The connection of the foundation wall to the footing is often a key point of discussion between contractors and inspectors. The idea of "proper" connection is one that can be handled in various ways. The CFA Standard directs the user to consider two allowable methods when, and only when, the floor slab is not in place prior to backfill and the backfill height exceeds 4 feet or when backfill is not intended to be equivalent on both sides of the wall. In conditions other than these, the foundation connection shall be made through the use of a dowel between the wall and footing or the use of a keyway formed in the footing. When using a dowel to provide shear connection, the contractor is allowed to drive the dowels into the prepared excavation prior to placement of the footing concrete or into pre-drilled holes in a previously prepared footing. In addition, the spacing of those dowels is permissible to be a maximum of 48 inches.

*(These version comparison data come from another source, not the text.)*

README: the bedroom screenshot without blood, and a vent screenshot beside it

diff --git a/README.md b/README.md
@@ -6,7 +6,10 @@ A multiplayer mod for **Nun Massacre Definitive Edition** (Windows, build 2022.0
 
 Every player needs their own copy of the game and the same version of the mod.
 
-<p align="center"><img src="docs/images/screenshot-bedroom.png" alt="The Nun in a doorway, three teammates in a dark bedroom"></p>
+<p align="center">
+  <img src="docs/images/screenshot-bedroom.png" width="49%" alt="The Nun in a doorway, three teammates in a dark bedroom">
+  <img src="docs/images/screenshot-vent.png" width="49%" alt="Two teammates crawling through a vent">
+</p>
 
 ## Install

Putting the Standard to work
Although the CFA Standard was not developed by such recognized code associations as the International Code Council or the American Concrete Institute, the provisions of the Standard are becoming recognized as effective points of consideration for the development of markets and the establishment of a level of quality where no other provision has existed.

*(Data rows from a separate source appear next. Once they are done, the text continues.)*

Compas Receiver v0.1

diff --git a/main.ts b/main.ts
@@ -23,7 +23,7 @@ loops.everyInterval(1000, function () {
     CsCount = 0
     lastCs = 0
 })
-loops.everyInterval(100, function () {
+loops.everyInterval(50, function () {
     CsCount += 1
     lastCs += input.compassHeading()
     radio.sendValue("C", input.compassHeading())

One example of recent influence is cited from Solon, Ohio, where the city had previously amended the provisions for foundation wall construction in the IRC by prohibiting the construction of foundations with poured concrete walls. Foundation contractors in the area collaborated with the Ohio Ready Mixed Concrete Association (ORMCA) to investigate the issue. ORMCA quickly contacted the CFA for assistance in the matter and the CFA Standard was provided to the city as a reference for the minimum design and construction standards allowable for poured foundations. Recognizing the asset of this document for providing control to a market they believed was without standard or control beyond the provisions in the IRC, the city offered an amicable resolution by striking the restrictive language from their amendment.

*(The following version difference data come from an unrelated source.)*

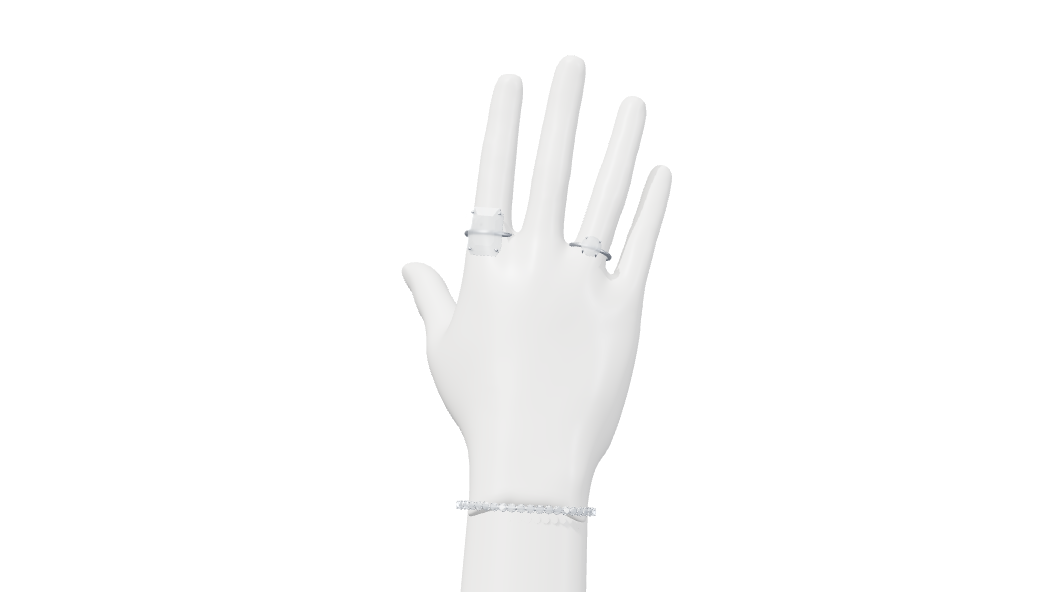
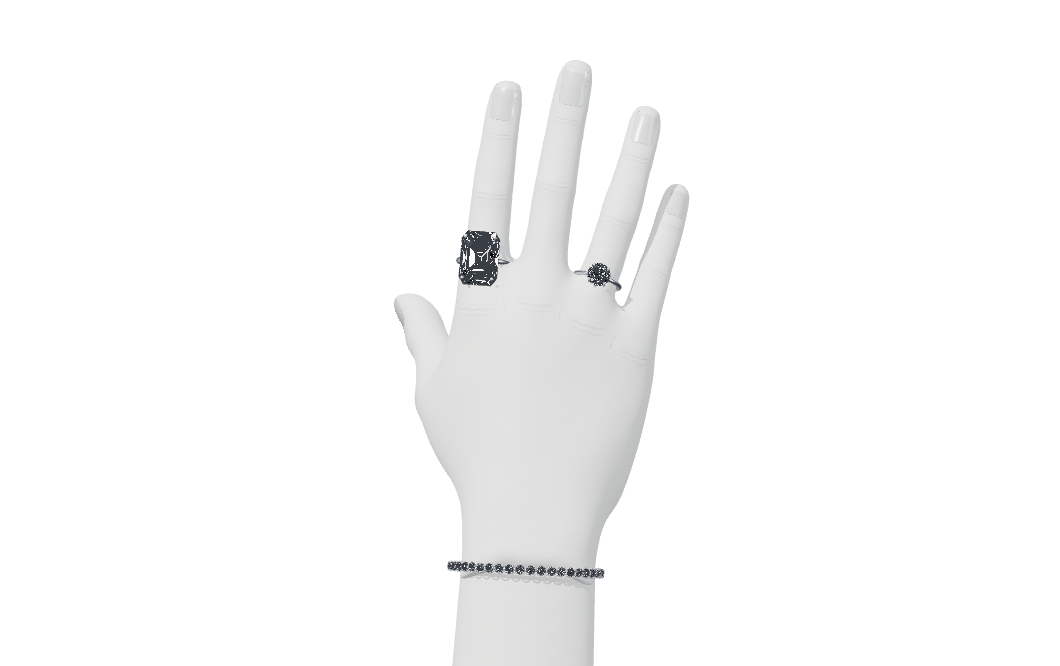
checkpoint before testing_agent_full_stack
Emergent-Commit-Key: 25b5694b8b795a00d3fec91d5c1eadf25e877570e0ba3959d1450f7f794d9ba8

diff --git a/frontend/src/three/handAnatomy.js b/frontend/src/three/handAnatomy.js
@@ -1,4 +1,5 @@
 import * as THREE from "three";
+import { MeshBVH, acceleratedRaycast } from "three-mesh-bvh";
 
 const FINGERS = ["index", "middle", "ring", "pinky"];
 const NAIL = new THREE.MeshPhysicalMaterial({
@@ -60,6 +61,7 @@ function sculptKnuckles(mesh, frames) {
 // A short, rounded-square natural nail. Surface samples fit each unique fingertip.
 function fitNail(mesh, bone, width, length, start) {
     const ray = new THREE.Raycaster();
+    ray.firstHitOnly = true;
     const direction = new THREE.Vector3(0, -1, 0).transformDirection(bone.matrixWorld);
     const surface = (u, v, lift = 0) => {
         const corner = Math.pow(Math.abs(v * 2 - 1), 8);
@@ -107,7 +109,12 @@ export function addHandAnatomy(scene) {
     const frames = jointFrames(scene);
     meshes.forEach((mesh) => sculptKnuckles(mesh, frames));
     scene.updateMatrixWorld(true);
-    const mesh = meshes[0];
+    // Bind-pose surface sampling needs no skinning. A one-time BVH avoids millions
+    // of CPU skin transforms while fitting the five nails on mobile/cold loads.
+    const mesh = new THREE.Mesh(meshes[0].geometry, meshes[0].material);
+    mesh.matrixWorld.copy(meshes[0].matrixWorld);
+    mesh.geometry.boundsTree = new MeshBVH(mesh.geometry);
+    mesh.raycast = acceleratedRaycast;
     [
         ["index-finger", 0.009, 0.0135, 0.006],
         ["middle-finger", 0.0095, 0.014, 0.006],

The CFA Standard has also been used effectively to effect change at a state level. A homebuilder from Cincinnati, Ohio realized that the state's adoption of the IRC would unnecessarily increase the thickness of the concrete foundations in his area, thus substantially increasing the cost of their foundations. This builder, through a partnership with a local CFA foundation contractor member, received a copy of the CFA Standard. After comparing the two documents, they made a recommendation to the state to amend the state code's adoption by referencing the wall thickness tables of the CFA Standard. A thorough review by the State's Board of Review and supported by the ORMCA, led to the adoption of the proposed amendment.
Industry associations such as CFA are an invaluable resource. CFA works on behalf of our members and the entire industry to develop, support and influence code bodies. CFA also represents member interests on several code and regulatory bodies, including the ACI code for residential concrete (ACI-332) and cold-weather concrete standards (ACI-306). Our goal is to also teach members how to interact with code officials. As such, we offer educational seminars and counsel on how to affect local code bodies and processes.
Established in 1974 for the purpose of improving the quality and acceptance of cast-in-place concrete foundations, the CFA has a variety of resources on this topic. In addition to providing promotional materials, educational seminars, opportunities for networking and a telephone network that places members in one-on-one contact with an experienced contractor for assistance in resolving various issues, the CFA represents the interests of its members and the industry on several code and regulatory bodies, such as the ACI's committee (ACI-332) responsible for the creation of the "Residential Concrete Standard." Once complete, this standard will likely be adopted by the IRC. The CFA has several members on the ACI committee responsible for this document and will endeavor to ensure that the interests of the foundation contractors are considered.
Ed Sauter is executive director of the CFA. For more information, call 319-895-6940 or see www.cfawalls.org.